One of my average married neighbors was trying to get into shape earlier this year, to A) be better able to climb a peak in the northwest (Mount Rainier I think) and B) to look and feel better. I lent him my copy of Insanity DVDs (you know the ones, you’ve seen the infomercial with Shawn T) which are actually not to bad for High Intensity Training work if you actually do them. I did them a couple years ago and leaned out some, which was my goal at the time, and was actually very fit as a result. Mr. Neighbor liked the DVDs as he could fit them in the morning in his routine. For us married guys with kids, cutting out time to do any sort of workout can be challenging. So multiple times, I’ve offered Mr. Neighbor the opportunity to see some REAL results by lifting weights in my home gym (described and pictured here). He always turns me down, saying he didn’t want to get “bulky.” I LOL every time.
I’ll post some pictures at some point, but I am and always will consider myself a hard gainer. I graduated High School at about 120 lbs, but could bench nearly twice my bodyweight and was pretty strong coming out of our wrestling program. I transitioned to running and triathlons and stayed lean for much of my adult life. Just in the last few years I started lifting heavy and gained maybe 20 lbs (or 30 lbs over my leanest in pre-competition phase of long-distance triathlons). I’m still not huge by any means and with clothes on look pretty normal.
I think if it’s actually really, really hard to get muscles and getting too “bulky” isn’t anything most of us really need to worry about, especially not my neighbor, or most women who are afraid to lift weights. I check out a few sites like Lift Big, Eat Big that actually promote strength and bulk and even then it takes a lot of dedication and TONS of calories for most women to gain mass and bulk (and the ladies there are training for things like Strong Man competitions). Below is one of the LBEB sponsored athletes, Talia. If you can get past the tattoos and skrillex haircut, you can see she’s “thicker” on the right but still looks like a woman (she weighed 145 in left pic, June 2012; 175 in right pic, April 2013). That’s a lot of weight gain, but remember SHE SPECIFICALLY LIFTED AND TRAINED FOR THAT STRENGTH/WEIGHT GAIN. You aren’t going to “accidentally” bulk up unless that is your goal.
The average lady doing Crossfit type lifts or even power lifting is likely to gain some muscle, maybe even some weight, but still won’t get that “bulky.” LBEB had this fun list: 10 Reasons Why Heavy Lifting is Terrible for Women, a tongue in cheek view from the uneducated peanut gallery.
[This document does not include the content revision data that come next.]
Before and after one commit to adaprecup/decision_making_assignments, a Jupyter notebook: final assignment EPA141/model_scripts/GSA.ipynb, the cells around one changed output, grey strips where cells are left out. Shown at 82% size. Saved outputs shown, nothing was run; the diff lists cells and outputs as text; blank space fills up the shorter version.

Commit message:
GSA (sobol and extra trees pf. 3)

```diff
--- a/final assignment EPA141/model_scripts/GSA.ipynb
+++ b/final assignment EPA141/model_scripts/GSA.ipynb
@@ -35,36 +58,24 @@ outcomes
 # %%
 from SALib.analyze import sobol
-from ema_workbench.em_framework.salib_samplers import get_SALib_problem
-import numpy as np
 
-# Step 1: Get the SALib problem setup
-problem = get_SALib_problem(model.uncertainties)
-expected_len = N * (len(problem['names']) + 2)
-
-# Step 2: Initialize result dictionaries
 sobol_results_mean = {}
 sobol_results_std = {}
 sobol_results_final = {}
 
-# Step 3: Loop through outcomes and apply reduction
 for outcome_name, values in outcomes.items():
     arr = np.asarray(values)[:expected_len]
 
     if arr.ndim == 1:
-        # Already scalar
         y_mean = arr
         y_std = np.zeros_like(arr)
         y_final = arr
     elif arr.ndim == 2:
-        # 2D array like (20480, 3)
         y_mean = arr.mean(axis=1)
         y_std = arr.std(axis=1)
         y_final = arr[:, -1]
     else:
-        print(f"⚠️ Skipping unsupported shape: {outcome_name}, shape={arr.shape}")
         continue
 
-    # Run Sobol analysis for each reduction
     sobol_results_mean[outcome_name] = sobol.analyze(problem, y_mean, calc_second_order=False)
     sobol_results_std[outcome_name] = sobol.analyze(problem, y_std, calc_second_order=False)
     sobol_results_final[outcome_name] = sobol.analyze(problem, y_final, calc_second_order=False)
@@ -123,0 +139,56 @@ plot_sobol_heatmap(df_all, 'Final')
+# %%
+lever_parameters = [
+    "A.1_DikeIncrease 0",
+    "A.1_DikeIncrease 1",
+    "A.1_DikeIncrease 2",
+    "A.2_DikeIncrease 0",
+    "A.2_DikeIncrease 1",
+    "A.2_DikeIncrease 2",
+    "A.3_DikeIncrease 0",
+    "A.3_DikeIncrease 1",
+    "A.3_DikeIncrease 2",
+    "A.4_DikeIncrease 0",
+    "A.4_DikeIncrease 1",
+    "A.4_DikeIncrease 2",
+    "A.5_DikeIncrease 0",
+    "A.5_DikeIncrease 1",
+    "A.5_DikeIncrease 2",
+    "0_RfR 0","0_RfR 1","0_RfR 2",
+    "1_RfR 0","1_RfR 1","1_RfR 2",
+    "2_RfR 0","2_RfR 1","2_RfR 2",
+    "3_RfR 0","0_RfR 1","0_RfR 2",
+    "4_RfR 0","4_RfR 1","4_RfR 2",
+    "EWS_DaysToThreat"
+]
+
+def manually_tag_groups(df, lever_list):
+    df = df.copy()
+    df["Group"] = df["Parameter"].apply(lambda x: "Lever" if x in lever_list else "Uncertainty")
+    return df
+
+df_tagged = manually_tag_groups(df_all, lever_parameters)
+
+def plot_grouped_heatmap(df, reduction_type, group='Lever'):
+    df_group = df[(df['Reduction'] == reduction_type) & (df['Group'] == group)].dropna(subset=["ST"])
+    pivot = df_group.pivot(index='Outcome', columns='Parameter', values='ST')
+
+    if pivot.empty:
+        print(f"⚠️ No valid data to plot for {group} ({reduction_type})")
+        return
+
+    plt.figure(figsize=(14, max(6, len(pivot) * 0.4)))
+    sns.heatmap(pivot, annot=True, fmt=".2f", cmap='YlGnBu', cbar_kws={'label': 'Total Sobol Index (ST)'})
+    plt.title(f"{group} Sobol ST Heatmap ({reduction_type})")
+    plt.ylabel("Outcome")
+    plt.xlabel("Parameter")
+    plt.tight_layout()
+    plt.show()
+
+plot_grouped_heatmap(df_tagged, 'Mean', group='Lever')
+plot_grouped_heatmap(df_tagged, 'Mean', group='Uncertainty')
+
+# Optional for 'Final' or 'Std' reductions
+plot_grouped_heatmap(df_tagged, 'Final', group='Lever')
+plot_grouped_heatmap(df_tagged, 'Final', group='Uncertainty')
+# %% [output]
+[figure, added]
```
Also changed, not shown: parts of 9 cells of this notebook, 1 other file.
NerdFitness also promotes good eating and lifting among other things. They had a nice two part article on a newby regular gal who made some big improvements and found she liked power lifting (she allegedly deadlifts 385 lb and squats 255#). Really good articles for the ladies especially.
From Part 2:
You can absolutely change your body shape (in your favor) through exercise. I actually LOVE having bigger shoulders because as a pear shaped woman, wider shoulders help even me out. If you get your diet under control you’ll lean out and look amazing. And any changes to your body do not happen overnight, so you can adjust as you go.
Steve: If you could go back and fix one mistake you made back when you got started, what would it be?
You know, I look back and I see so many mistakes that I made: starting out with the elliptical, no weights, and joining Weight Watchers instead of learning about proper diet. But I wouldn’t change any of them, because what I needed at first was for things to be easy. If I had known I was actually supposed to be eating differently and actually supposed to be lifting weights, I probably would have been so overwhelmed that I wouldn’t have started at all.
The biggest mistake I made in my entire journey, was letting it take over my life and become an obsession. When I was overweight, I would look in the mirror and say “ugh, I need to lose a few pounds” and then go on with my day. But after I started to lose weight, I started looking in the mirror and seeing 30 things that needed to change; that’s when I developed an eating disorder and BDD, and that was when everything started to go wrong.
So I think for us mere mortals who aren’t taking steroids, we shouldn’t worry about getting too bulky. Yeah, your sleeves may feel a little tighter and the seat of your pants may be snug (squats people!), but isn’t that primarily the point: Looking Better Naked and having a few muscles? Oh, yeah, and this too: